• INPUT FOR THIS TASK
'''

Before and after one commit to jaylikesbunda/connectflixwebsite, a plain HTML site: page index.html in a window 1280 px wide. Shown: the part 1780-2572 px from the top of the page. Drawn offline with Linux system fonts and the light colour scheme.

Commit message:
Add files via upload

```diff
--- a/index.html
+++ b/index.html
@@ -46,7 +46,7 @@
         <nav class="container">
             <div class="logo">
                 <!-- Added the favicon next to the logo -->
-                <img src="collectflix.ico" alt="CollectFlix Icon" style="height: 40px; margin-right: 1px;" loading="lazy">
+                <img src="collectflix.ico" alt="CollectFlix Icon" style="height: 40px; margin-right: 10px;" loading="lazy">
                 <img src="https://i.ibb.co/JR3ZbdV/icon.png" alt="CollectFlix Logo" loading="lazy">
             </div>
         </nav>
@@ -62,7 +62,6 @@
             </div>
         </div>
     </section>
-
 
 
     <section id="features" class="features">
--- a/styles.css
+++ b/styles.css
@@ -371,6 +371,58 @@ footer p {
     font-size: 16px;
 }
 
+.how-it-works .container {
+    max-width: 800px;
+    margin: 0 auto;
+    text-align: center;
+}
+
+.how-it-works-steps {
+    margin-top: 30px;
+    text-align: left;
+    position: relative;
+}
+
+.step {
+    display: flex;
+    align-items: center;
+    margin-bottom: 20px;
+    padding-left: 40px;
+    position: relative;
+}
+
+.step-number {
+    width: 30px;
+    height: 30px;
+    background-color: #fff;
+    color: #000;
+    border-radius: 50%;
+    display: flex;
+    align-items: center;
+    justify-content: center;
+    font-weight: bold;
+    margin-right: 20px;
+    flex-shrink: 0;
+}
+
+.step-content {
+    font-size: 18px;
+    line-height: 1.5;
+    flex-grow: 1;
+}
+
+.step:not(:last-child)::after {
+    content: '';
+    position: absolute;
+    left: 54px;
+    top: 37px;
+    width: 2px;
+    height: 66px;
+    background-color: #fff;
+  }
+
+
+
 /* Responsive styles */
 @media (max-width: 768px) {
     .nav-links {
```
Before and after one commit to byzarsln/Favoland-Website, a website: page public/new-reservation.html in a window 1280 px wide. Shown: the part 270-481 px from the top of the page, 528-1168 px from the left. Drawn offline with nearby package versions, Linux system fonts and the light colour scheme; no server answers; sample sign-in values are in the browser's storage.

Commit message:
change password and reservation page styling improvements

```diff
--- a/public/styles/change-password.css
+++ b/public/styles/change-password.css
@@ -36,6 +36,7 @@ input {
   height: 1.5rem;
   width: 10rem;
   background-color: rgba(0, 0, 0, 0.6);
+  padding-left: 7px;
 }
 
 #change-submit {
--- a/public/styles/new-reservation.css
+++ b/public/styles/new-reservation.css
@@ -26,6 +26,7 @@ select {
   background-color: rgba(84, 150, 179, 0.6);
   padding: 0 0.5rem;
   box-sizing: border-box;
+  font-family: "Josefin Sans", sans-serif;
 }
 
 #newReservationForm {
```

'''

• WHAT TO DO
Only the lines containing the word "CollectFlix" should be returned from the data above.

• FINAL ANSWER
-                <img src="collectflix.ico" alt="CollectFlix Icon" style="height: 40px; margin-right: 1px;" loading="lazy">
+                <img src="collectflix.ico" alt="CollectFlix Icon" style="height: 40px; margin-right: 10px;" loading="lazy">
                 <img src="https://i.ibb.co/JR3ZbdV/icon.png" alt="CollectFlix Logo" loading="lazy">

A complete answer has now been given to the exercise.